March 19, 2012

Birth of Everett: God,—the Country,—Liberty!

Alexander Hill Everett was born in Boston on March 19, 1790 (his more well-known younger brother, Edward Everett, was born a few years later and became known as the "other" speaker at Gettysburg). He was 16 years old when he graduated from Harvard; three years later, he joined John Quincy Adams in St. Petersburg, Russia, as secretary to the legation. He continued in a similar role in the Netherlands until he became the ambassador at Madrid, Spain.

When Everett finally returned to the United States, he took on the role of editor and principal proprietor at the North American Review, to which he had contributed articles over the years. Among his critical reviews was an 1829 article on Washington Irving's biography of Christopher Columbus, which he called "the delight of readers and the despair of critics" because of its near-perfection. Everett also published two major books, Europe and America, on the respective political histories of both. He rapidly became a leading man of letters in the emerging world of early American literature.

One of his most interesting contributions was an essay on "Claims of Literature in America." In the article, he says that our role is to preserve the liberty which our forefathers established but, more importantly, we are left with "the easier task of enriching, with arts and letters, the proud fabric of our national glory." He writes that the American population, and its wealth of scholarship, is rapidly growing — enough that it will soon overtake England: "It will then belong to your position to take the lead in arts and letters... and to give the tone to the literature of the language." Not to be a hypocrite, Everett added his own contribution in 1845 with a book of poems, including "The Young American":

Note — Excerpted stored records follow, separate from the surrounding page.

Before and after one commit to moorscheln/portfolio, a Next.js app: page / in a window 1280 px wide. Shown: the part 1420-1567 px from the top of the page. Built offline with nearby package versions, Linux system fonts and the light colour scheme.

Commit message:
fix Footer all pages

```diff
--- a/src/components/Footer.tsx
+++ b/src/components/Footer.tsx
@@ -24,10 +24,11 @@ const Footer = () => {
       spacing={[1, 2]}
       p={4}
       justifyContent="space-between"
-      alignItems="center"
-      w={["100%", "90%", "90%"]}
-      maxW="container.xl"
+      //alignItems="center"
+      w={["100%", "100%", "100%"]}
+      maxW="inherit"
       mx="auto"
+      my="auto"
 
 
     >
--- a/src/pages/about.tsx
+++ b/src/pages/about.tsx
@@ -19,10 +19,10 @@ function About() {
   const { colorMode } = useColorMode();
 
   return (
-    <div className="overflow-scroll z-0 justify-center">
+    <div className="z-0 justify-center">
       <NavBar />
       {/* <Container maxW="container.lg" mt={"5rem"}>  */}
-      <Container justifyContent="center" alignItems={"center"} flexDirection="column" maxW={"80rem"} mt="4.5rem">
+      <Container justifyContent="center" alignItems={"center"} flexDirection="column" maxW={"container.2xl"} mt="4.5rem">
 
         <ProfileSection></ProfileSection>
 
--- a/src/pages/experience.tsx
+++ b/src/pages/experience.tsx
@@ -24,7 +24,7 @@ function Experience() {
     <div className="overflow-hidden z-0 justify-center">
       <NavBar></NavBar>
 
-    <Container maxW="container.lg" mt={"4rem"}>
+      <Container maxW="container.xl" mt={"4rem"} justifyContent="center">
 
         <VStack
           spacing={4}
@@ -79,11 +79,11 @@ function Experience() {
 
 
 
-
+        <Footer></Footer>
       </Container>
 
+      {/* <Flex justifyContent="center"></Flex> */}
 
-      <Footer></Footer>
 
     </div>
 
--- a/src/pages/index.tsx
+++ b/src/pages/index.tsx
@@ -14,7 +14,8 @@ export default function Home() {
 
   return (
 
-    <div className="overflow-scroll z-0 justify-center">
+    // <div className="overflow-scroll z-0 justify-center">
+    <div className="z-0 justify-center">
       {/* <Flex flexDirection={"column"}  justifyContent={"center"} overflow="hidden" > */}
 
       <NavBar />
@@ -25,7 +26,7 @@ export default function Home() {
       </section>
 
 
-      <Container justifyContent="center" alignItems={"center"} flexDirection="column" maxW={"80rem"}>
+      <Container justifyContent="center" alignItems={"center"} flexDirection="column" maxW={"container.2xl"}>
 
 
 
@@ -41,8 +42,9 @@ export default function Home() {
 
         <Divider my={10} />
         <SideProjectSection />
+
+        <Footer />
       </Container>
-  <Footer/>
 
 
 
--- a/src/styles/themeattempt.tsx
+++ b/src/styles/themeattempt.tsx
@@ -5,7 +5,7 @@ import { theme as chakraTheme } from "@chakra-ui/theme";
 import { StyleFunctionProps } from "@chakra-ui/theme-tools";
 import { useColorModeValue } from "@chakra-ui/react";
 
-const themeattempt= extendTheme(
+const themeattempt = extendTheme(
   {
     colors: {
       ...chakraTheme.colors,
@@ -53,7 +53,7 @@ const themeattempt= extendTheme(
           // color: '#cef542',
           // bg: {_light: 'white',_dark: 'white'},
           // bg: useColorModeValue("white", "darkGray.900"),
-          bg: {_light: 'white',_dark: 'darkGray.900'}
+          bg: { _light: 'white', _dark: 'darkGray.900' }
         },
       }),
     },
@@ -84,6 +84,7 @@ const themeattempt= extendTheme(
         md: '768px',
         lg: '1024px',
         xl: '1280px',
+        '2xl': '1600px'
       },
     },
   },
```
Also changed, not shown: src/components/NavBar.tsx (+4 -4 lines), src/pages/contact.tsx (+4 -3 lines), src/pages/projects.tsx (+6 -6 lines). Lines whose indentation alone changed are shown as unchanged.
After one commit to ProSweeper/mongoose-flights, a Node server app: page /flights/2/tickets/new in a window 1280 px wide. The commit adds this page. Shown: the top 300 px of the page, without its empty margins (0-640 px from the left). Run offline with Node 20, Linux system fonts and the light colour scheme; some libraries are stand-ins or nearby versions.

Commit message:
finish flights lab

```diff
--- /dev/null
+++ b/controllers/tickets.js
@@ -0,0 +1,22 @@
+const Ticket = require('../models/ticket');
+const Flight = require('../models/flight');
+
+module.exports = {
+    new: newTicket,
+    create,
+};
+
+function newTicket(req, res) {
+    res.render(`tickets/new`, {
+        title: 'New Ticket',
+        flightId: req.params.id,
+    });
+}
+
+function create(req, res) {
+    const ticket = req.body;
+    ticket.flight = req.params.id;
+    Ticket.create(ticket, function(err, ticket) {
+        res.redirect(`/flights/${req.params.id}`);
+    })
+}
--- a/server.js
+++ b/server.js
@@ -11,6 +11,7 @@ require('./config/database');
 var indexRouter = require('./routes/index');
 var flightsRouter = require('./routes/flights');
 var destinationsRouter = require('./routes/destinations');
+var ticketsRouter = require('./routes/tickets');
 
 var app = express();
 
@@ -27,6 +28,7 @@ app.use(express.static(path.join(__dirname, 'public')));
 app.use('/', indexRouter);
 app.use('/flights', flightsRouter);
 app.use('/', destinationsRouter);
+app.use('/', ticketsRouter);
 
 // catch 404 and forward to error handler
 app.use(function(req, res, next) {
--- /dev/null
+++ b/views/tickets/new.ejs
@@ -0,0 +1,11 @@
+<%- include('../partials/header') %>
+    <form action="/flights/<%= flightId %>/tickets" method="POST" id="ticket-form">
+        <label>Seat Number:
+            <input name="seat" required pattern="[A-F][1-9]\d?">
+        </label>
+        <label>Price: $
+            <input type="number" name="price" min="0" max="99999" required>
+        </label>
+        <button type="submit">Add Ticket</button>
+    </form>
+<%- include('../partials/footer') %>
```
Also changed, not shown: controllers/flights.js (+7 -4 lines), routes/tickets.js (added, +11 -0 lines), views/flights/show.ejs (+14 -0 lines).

   Scion of a mighty stock!
Hands of iron,—hearts of oak,—
Follow with unflinching tread
Where the noble fathers led.

   Craft and subtle treachery,
Gallant youth! are not for thee;
Follow thou in word and deeds
Where the God within thee leads.

   Honesty with steady eye,
Truth and pure simplicity,
Love that gently winneth hearts,
These shall be thy only arts.

   Prudent in the council train,
Dauntless on the battle plain,
Ready at thy country's need
For her glorious cause to bleed.

   Where the dews of night distil
Upon Vernon's holy hill;
Where above it, gleaming far,
Freedom lights her guiding star,—

   Thither turn the steady eye,
Flashing with a purpose high;
Thither with devotion meet
Often turn the pilgrim feet.

   Let thy noble motto be
God,—the Country,—Liberty!
Planted on Religion's rock,
Thou shalt stand in every shock.

   Laugh at danger far or near;
Spurn at baseness, spurn at fear;
Still, with persevering might,
Speak the truth and do the right.

   So shall peace, a charming guest,
Dovelike in thy bosom rest;
So shall honor's steady blaze
Beam upon thy closing days.

   Happy if celestial favor
Smile upon the high endeavor;
Happy if it be thy call
In the holy cause to fall.

No comments:

Post a Comment

Note: Only a member of this blog may post a comment.